- fulfill all of the detailed objectives listed under each individual section.
- design a multi‑step synthesis in which you may have to use any of the reactions discussed in this chapter together with any number of reactions from previous chapters.
- solve “road‑map” problems that require a knowledge of the chemistry of aldehydes and ketones.
- use evidence from any combination of infrared spectroscopy, nuclear magnetic resonance spectroscopy, mass spectroscopy and chemical reactions to determine the structure of an unknown aldehyde or ketone.
- define, and use in context, the key terms introduced in this chapter.
In 1969 the molecule formaldehyde was discovered to be the first polyatomic organic molecule present in interstellar space by the National Radio Astronomy Observatory. The reactivity of formaldehyde gives it a wide variety of uses from embalming fluid to finger nail polish. Formaldehyde contain a C=O bond called a carbonyl, which is fundamental to study of organic chemistry. In this chapter we will begin a multi-chapter discussion on the chemistry of the carbonyl bond starting with aldehyde and ketone functional groups.

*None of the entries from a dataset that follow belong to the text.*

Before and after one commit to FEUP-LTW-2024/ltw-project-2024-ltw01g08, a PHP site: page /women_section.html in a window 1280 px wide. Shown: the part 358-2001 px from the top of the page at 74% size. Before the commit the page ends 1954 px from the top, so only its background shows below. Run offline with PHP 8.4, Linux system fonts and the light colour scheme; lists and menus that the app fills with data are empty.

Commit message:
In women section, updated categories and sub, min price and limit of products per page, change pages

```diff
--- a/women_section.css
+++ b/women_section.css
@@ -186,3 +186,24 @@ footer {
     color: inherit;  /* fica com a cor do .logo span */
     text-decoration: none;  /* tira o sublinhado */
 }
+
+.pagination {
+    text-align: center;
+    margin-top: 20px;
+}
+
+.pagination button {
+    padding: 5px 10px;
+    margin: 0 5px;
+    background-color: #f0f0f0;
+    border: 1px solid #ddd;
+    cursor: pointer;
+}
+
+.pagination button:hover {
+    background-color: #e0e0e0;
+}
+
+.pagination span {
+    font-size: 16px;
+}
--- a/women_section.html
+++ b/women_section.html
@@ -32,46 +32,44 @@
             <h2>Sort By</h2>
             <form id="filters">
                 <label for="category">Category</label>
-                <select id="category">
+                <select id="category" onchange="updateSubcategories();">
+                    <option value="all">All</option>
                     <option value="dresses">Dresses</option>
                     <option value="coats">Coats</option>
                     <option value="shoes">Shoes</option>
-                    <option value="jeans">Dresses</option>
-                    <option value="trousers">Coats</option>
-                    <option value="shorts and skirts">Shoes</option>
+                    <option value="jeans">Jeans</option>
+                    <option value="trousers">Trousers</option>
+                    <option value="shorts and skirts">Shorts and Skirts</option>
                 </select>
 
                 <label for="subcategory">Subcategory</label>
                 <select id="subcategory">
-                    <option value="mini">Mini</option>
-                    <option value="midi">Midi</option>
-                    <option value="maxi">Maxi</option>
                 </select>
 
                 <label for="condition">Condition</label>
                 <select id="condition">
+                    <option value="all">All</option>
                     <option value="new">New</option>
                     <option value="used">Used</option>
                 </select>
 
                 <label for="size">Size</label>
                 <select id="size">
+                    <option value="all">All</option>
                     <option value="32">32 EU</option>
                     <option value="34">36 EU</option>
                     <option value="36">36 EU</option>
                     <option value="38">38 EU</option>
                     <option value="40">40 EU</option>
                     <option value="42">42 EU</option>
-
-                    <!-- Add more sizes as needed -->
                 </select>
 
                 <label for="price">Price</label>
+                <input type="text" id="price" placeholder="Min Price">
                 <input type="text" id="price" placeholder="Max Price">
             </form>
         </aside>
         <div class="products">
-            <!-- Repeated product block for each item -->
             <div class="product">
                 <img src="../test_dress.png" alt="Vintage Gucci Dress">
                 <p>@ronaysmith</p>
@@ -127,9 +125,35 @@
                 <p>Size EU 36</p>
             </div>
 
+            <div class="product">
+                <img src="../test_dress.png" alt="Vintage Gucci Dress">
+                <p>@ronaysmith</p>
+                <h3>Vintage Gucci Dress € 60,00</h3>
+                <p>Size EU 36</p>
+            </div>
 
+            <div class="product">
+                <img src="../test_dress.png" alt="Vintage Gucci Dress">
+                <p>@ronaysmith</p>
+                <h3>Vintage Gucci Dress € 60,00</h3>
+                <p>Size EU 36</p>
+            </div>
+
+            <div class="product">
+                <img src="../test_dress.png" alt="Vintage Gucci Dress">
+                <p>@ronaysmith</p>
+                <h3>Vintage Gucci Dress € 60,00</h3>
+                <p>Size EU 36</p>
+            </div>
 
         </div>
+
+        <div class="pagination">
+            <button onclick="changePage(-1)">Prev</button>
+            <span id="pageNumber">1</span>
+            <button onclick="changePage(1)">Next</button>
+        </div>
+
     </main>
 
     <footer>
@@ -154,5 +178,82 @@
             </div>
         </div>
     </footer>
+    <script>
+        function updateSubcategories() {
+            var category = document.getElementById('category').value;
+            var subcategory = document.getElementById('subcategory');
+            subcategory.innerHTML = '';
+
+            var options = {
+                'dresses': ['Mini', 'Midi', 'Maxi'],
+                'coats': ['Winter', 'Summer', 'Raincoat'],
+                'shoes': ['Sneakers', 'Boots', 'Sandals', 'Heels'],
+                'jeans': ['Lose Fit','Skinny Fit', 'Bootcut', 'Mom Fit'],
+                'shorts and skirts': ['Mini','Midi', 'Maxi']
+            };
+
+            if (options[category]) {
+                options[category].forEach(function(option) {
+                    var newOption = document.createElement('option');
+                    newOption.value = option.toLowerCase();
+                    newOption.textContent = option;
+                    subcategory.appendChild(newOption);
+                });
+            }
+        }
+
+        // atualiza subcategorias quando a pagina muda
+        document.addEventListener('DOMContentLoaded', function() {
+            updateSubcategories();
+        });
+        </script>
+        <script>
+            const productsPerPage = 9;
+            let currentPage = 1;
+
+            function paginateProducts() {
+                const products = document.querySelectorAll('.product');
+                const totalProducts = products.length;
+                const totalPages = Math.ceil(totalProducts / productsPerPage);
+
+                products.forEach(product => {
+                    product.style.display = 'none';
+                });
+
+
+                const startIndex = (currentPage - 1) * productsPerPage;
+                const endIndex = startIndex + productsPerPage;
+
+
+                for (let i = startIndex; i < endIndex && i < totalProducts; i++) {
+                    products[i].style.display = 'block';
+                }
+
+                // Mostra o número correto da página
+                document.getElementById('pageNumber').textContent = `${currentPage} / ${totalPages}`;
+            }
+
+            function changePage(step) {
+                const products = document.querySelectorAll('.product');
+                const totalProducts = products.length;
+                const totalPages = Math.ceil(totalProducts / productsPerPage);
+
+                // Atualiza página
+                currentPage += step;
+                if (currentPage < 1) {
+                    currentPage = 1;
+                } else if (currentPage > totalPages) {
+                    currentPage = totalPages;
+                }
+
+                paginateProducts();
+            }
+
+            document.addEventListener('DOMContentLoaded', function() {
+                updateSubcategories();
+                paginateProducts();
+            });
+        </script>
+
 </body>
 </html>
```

In Chapter 19, we make a comprehensive study of the chemistry of aldehydes and ketones. Aldehydes and ketones are discussed together because their chemistry is very similar. However, as you work through the chapter, be sure to look for specific instances where the chemistry of these two classes of compounds differs.
As usual, we begin the chapter with a discussion of nomenclature. This introduction is followed by descriptions of the methods used to prepare aldehydes and ketones in the laboratory. You will notice that a number of these reactions have already appeared in previous units. Note that an important difference between aldehydes and ketones is the resistance of ketones to oxidation.
A large part of this chapter is concerned with the addition of various nucleophiles to the carbonyl group of aldehydes and ketones. In particular, we discuss the addition of a variety of nitrogen‑containing compounds, alcohols and phosphorus ylides. Many of these reactions are important to chemists concerned primarily with the synthesis of new organic compounds.
We also describe the Cannizzaro reaction and conjugate addition to α, β‑unsaturated carbonyl compounds. We mention the occurrence of nucleophilic addition reactions in biological systems, and conclude the unit with a look at the use of spectroscopic techniques in the analysis of aldehydes and ketones.
Preview of Carbonyl Chemistry
Aldehydes and ketones are organic compounds which incorporate a carbonyl functional group, C=O. The carbon atom of this group has two remaining bonds that may be occupied by hydrogen, alkyl or aryl substituents. If at least one of these substituents is hydrogen, the compound is an aldehyde. If both are carbons, the compound is a ketone.
Because of the greater electronegativity of oxygen, the carbonyl group is polar, and aldehydes and ketones have larger molecular dipole moments (D) than do alkenes. The resonance structures below illustrate this polarity, and the relative dipole moments of formaldehyde, other aldehydes and ketones.
This polarity causes the carbonyl carbon to be partially positive (electrophillic) and the oxygen partially negative (nucleophillic). The C=O bond is prone to nucleophillic attack because or carbon's positive charge and oxygen's negative charge. In general, nucleophiles attack the electrophilic carbon and become a part of the structure while the oxygen is protonated forming a hydroxyl group.
Aldehydes and ketones are widespread in nature and are often combined with other functional groups. Examples of naturally occurring molecules which contain an aldehyde or ketone functional group are shown in the following two figures. The compounds in the figure 1 are found chiefly in plants or microorganisms and those in the figure 2 have animal origins. Many of these molecular structures are chiral.
When chiral compounds are found in nature they are usually enantiomerically pure, although different sources may yield different enantiomers. For example, carvone is found as its levorotatory (R)-enantiomer in spearmint oil, whereas, caraway seeds contain the dextrorotatory (S)-enantiomer. In this case the change of the stereochemistry causes a drastic change in the perceived scent. Aldehydes and ketones are known for their sweet and sometimes pungent odors. The odor from vanilla extract comes from the molecule vanillin. Likewise, benzaldehyde provides a strong scent of almonds and is this author’s favorite chemical smell. Because of their pleasant fragrances aldehyde and ketone containing molecules are often found in perfumes. However, not all of the fragrances are pleasing. In particular, 2-heptanone provides part of the sharp scent from blue cheese and (R)-muscone is part of the musky smell from the Himalayan musk deer. Lastly, ketones show up in many important hormones such as progesterone (a female sex hormone) and testosterone (a male sex hormone). Notice how subtle differences in structure can cause drastic changes in biological activity. The ketone functionality also shows up in the anti-inflammatory steroid, cortisone.